DATA UNDER STUDY —
——
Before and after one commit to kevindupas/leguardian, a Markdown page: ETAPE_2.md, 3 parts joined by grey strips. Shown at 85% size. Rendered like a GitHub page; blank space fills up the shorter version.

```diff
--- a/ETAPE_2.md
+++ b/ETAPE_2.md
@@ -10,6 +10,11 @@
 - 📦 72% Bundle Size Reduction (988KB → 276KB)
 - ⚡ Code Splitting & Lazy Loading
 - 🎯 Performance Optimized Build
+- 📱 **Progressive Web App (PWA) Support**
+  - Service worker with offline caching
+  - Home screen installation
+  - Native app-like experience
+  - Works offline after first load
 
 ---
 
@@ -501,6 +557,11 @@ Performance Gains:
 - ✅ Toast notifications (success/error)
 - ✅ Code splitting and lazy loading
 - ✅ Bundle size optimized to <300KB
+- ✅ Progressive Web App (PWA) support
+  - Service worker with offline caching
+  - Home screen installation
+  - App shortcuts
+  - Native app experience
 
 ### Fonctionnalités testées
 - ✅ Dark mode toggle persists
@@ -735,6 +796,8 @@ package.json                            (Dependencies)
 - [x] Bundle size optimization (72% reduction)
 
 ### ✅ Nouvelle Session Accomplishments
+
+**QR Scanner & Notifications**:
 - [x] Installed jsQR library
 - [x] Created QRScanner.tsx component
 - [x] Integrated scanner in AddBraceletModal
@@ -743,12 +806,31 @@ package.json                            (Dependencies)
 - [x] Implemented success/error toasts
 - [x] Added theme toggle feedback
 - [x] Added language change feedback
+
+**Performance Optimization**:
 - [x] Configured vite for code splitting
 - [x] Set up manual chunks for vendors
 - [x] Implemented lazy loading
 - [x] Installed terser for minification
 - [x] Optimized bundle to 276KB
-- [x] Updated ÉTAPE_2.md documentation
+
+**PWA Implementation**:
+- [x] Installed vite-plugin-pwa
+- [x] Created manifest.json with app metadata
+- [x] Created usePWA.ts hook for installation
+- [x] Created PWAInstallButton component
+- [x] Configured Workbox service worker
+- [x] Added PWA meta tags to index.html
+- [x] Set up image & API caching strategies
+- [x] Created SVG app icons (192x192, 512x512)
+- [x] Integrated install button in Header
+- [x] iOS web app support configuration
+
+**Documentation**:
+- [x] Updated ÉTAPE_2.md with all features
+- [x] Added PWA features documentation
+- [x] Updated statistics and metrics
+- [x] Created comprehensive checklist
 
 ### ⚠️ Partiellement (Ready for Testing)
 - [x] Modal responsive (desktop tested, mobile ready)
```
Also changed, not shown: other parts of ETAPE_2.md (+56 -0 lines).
——
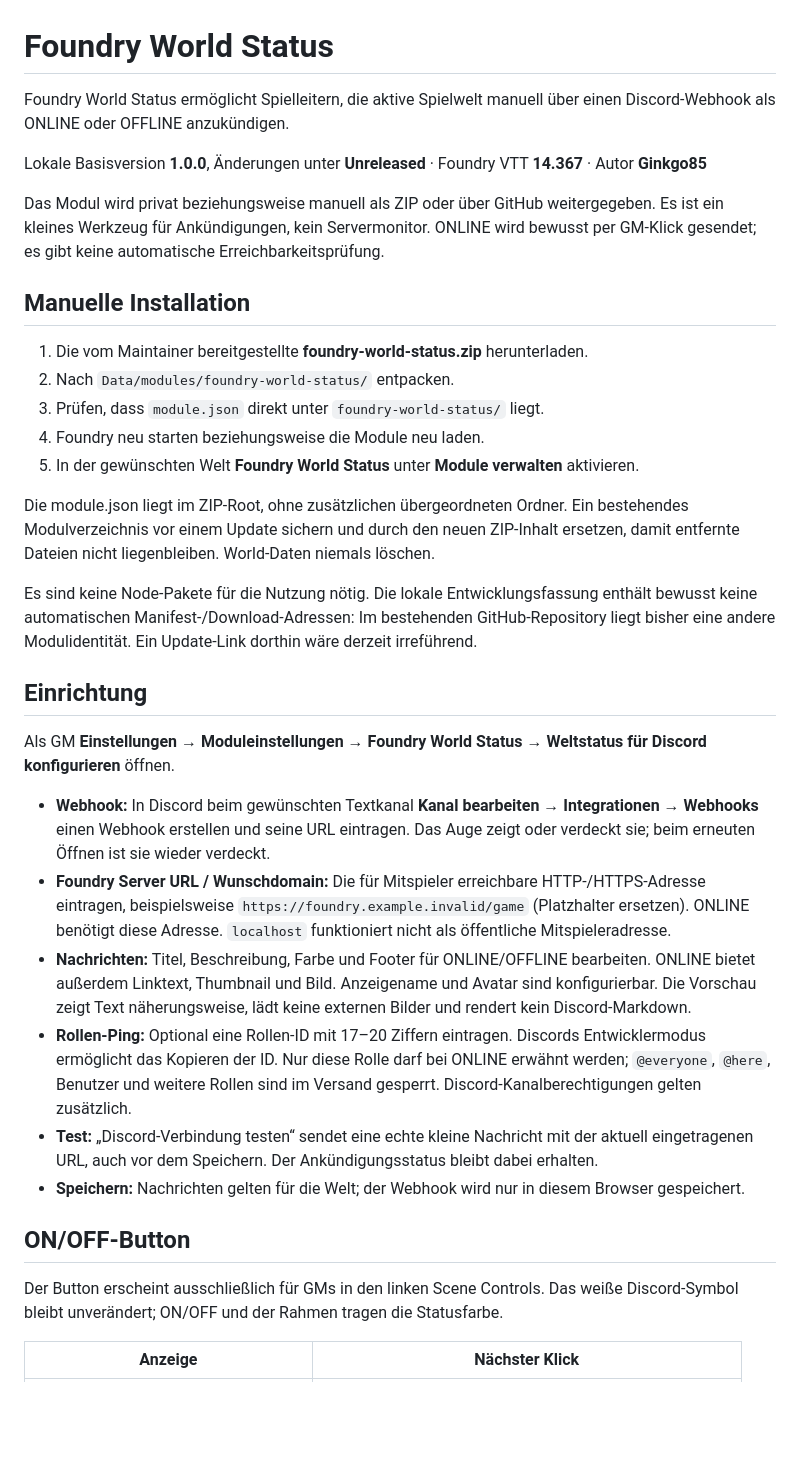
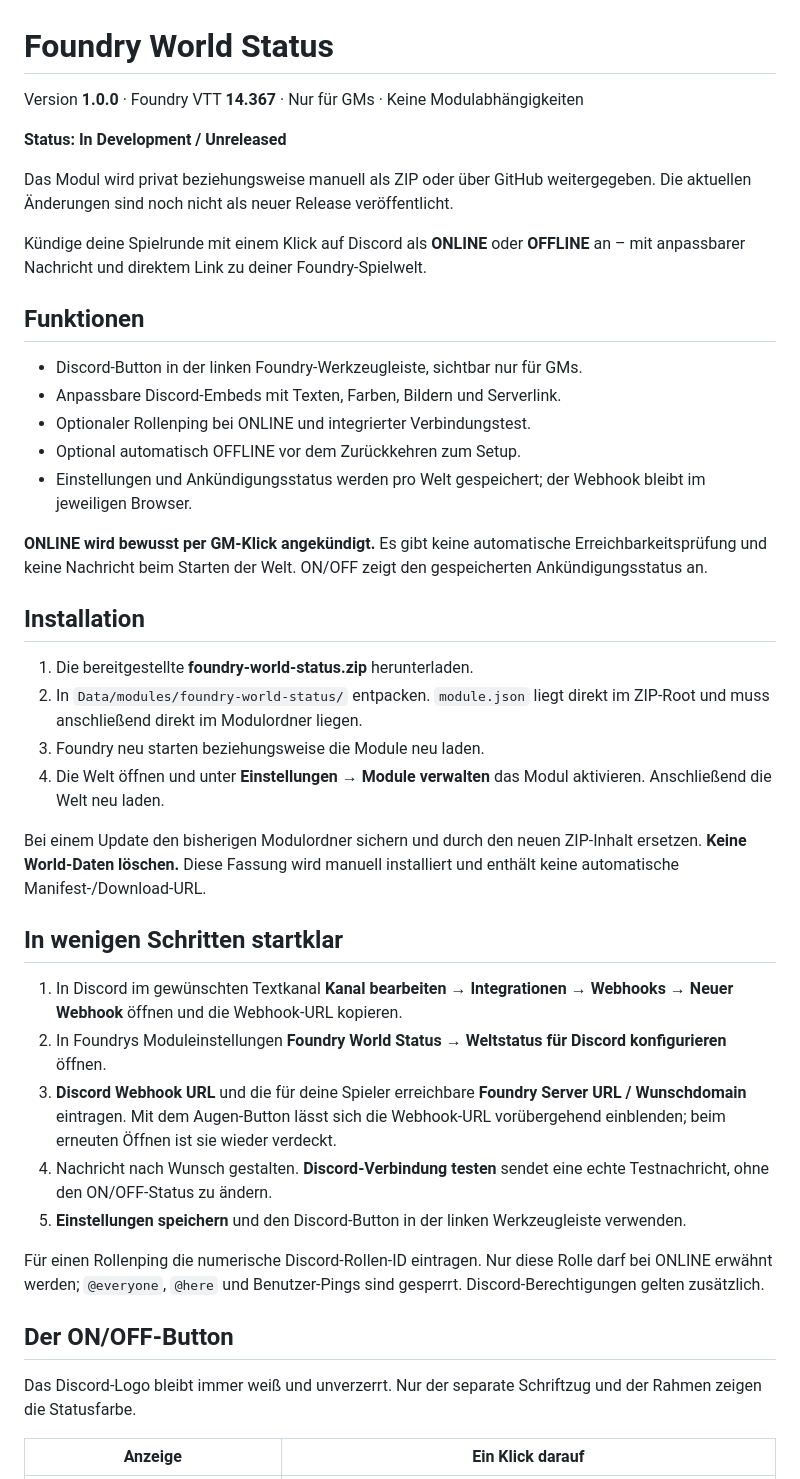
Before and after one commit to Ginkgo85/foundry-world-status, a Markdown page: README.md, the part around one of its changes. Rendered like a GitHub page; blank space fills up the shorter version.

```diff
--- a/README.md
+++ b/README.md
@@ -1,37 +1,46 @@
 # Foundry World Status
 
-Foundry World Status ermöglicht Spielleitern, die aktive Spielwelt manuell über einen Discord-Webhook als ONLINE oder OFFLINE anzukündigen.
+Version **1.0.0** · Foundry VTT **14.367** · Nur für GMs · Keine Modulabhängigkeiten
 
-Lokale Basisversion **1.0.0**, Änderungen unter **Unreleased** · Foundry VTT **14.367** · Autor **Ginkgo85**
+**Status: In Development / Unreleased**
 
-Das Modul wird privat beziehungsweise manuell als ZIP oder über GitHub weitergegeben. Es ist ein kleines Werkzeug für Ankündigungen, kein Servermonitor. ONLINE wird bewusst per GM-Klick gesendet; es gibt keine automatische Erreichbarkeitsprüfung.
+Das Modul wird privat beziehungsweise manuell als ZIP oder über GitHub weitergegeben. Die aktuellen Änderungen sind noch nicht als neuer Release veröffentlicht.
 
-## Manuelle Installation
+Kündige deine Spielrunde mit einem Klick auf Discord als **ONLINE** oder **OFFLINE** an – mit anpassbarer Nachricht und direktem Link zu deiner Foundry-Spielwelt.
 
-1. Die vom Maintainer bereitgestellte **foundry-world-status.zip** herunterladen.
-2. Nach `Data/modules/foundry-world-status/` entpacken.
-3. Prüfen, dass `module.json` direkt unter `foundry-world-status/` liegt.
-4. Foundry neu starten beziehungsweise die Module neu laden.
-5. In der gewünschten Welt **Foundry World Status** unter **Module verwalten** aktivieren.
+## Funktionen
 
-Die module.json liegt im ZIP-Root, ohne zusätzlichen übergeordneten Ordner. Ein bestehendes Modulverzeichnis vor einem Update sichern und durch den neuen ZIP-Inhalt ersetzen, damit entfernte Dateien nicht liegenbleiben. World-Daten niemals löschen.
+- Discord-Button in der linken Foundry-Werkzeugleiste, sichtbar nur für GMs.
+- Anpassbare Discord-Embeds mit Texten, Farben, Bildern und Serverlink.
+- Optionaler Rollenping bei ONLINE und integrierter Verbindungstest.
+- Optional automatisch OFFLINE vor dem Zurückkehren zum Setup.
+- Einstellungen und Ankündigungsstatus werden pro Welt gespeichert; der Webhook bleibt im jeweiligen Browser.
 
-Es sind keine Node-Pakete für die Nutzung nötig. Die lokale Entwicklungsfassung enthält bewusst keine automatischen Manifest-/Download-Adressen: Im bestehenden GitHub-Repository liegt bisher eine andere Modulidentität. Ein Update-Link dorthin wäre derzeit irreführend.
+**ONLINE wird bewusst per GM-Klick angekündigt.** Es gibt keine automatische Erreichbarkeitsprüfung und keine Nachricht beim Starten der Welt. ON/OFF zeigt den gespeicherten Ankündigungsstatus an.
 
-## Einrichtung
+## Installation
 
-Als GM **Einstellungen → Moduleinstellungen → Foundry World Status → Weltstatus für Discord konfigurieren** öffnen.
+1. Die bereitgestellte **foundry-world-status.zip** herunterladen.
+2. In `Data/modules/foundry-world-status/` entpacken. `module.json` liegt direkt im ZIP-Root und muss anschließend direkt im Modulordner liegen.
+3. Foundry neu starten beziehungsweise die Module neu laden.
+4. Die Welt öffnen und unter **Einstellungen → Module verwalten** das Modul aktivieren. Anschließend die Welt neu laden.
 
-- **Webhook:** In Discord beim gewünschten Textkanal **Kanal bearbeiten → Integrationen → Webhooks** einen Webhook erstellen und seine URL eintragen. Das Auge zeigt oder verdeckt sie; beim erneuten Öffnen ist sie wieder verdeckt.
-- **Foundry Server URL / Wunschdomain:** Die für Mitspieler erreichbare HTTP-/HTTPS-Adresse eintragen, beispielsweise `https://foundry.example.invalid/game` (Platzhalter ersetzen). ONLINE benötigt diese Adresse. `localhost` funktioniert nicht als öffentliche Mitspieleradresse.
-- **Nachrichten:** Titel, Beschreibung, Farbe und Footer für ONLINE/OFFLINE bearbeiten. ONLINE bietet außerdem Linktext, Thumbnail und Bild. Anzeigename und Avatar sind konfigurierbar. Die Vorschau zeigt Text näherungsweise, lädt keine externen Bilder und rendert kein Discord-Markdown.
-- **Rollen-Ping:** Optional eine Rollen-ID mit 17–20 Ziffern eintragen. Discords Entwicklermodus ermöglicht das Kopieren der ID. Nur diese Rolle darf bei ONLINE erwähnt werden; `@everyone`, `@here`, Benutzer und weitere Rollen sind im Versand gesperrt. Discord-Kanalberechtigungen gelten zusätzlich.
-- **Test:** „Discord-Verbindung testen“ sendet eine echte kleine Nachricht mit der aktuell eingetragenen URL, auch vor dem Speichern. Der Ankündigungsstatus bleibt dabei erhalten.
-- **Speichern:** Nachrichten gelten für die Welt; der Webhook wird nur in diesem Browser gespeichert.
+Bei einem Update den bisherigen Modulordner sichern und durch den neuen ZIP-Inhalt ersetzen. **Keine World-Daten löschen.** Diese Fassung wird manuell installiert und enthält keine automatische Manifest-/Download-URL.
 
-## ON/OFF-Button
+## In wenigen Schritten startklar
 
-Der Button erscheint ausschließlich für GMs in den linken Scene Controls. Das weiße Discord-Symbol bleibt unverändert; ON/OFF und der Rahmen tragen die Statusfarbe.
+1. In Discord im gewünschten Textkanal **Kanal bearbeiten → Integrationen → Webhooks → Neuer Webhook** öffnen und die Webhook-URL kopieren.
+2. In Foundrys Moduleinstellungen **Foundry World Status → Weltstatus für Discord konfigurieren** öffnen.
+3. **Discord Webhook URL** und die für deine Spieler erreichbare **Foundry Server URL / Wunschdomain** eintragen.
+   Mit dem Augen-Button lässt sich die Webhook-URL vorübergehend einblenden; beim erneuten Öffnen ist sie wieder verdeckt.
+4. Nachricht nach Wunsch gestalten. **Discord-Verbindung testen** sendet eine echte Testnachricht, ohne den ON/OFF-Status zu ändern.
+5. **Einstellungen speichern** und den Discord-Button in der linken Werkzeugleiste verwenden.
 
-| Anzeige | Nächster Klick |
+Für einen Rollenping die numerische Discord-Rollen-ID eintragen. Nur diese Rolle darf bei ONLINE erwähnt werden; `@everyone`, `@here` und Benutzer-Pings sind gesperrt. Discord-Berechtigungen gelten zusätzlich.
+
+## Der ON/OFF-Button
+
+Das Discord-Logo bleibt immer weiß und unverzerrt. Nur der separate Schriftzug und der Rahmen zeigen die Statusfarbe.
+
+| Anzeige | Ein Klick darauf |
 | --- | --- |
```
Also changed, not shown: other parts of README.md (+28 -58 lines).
——
YOUR TASK — Looking at the records above, work out how many lines contain "with". Give the number only.

TASK OUTPUT — 4